Source data

------------------------------------------------------------

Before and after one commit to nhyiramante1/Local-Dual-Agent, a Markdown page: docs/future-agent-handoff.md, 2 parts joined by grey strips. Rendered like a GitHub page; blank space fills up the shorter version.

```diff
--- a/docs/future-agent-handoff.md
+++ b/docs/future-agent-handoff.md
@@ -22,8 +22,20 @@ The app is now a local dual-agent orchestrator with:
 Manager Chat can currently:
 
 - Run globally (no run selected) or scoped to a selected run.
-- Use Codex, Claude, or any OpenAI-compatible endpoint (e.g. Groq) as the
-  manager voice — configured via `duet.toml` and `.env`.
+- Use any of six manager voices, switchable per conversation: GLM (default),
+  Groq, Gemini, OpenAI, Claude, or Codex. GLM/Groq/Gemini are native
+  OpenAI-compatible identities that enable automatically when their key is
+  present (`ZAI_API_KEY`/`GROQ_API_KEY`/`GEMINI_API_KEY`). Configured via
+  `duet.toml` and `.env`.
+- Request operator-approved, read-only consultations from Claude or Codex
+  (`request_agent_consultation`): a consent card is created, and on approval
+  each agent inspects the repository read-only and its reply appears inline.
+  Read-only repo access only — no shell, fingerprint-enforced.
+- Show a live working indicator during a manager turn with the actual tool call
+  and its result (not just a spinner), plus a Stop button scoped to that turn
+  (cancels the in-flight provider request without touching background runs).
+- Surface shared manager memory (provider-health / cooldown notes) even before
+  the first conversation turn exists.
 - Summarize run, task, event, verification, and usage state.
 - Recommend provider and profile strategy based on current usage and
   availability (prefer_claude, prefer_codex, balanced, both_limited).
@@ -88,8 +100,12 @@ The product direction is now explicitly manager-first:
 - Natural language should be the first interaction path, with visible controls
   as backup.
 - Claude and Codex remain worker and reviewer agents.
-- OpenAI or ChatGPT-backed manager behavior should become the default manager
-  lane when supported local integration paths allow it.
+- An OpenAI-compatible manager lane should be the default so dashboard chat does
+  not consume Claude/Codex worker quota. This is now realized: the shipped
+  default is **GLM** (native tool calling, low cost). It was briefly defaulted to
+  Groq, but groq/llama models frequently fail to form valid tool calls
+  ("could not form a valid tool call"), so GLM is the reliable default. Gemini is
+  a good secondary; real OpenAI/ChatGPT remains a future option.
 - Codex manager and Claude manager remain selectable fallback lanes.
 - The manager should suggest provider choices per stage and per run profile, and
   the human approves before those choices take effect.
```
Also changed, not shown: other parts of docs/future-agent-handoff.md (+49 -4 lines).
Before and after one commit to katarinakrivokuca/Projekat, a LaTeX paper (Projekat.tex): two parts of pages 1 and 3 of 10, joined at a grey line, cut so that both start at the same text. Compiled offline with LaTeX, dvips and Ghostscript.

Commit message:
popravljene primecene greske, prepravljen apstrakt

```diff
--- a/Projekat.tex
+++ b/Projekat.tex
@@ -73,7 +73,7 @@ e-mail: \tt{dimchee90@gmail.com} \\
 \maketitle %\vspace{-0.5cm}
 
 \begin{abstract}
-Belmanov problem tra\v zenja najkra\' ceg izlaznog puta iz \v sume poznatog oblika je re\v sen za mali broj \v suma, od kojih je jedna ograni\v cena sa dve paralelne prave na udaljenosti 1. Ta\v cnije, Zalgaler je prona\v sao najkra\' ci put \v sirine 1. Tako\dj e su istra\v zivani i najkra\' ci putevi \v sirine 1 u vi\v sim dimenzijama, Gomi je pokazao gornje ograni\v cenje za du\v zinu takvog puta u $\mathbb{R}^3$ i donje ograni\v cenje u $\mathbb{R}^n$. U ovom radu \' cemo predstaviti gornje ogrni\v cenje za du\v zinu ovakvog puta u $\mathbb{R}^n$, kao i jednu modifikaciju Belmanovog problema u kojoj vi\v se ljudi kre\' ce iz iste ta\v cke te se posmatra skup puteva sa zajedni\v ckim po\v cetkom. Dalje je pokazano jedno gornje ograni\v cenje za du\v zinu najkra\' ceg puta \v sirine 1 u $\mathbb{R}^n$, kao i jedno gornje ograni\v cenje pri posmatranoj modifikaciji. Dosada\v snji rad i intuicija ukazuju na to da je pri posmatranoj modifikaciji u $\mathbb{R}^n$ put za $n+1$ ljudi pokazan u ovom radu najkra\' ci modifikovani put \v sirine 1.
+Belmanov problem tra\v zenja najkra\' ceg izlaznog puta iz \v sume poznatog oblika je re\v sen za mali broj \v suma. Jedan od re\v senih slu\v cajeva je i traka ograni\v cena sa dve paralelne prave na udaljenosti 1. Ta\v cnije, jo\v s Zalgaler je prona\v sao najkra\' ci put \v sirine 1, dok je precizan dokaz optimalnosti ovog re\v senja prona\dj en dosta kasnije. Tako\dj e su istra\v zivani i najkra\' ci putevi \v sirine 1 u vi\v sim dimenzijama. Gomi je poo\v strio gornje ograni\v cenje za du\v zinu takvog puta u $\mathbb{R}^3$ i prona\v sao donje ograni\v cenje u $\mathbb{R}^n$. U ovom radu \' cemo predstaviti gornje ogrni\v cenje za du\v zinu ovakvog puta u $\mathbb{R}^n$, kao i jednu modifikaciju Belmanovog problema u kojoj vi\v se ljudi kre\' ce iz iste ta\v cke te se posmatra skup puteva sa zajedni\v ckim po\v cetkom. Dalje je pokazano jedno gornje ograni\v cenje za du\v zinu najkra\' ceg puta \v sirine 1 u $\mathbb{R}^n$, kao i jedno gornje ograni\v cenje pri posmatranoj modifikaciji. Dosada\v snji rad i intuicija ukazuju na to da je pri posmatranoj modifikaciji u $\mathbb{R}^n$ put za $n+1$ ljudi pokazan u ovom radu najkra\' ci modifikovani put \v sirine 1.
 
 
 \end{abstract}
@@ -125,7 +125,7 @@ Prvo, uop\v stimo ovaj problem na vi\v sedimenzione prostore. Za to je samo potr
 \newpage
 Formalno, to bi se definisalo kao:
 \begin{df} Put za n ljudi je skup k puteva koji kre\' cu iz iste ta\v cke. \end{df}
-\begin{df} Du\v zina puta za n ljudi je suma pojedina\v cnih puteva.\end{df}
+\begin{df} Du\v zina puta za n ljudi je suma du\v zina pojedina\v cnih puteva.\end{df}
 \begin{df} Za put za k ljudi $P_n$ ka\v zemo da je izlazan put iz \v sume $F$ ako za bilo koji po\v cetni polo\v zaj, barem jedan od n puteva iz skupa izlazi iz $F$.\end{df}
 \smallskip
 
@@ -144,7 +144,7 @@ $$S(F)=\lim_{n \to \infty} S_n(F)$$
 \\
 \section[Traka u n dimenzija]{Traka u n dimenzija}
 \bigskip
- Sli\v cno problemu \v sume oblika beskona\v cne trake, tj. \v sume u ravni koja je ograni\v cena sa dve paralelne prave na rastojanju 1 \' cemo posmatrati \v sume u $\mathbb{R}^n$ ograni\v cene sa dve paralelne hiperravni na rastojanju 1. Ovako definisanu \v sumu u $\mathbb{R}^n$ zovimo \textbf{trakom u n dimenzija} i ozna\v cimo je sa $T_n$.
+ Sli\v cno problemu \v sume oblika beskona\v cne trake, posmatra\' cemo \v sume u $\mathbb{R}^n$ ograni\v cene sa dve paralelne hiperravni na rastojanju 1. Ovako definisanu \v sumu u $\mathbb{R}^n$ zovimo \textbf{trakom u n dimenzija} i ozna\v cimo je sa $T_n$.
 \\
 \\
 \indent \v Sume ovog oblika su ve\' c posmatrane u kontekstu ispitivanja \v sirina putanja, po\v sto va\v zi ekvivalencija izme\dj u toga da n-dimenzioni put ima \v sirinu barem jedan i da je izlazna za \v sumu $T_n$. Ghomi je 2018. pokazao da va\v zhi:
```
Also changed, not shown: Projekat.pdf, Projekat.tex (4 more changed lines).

------------------------------------------------------------

=== What this task involves ===
Scan the entries above for the string "trake" and copy each line that contains it.

=== Answer box ===
- Sli\v cno problemu \v sume oblika beskona\v cne trake, tj. \v sume u ravni koja je ograni\v cena sa dve paralelne prave na rastojanju 1 \' cemo posmatrati \v sume u $\mathbb{R}^n$ ograni\v cene sa dve paralelne hiperravni na rastojanju 1. Ovako definisanu \v sumu u $\mathbb{R}^n$ zovimo \textbf{trakom u n dimenzija} i ozna\v cimo je sa $T_n$.
+ Sli\v cno problemu \v sume oblika beskona\v cne trake, posmatra\' cemo \v sume u $\mathbb{R}^n$ ograni\v cene sa dve paralelne hiperravni na rastojanju 1. Ovako definisanu \v sumu u $\mathbb{R}^n$ zovimo \textbf{trakom u n dimenzija} i ozna\v cimo je sa $T_n$.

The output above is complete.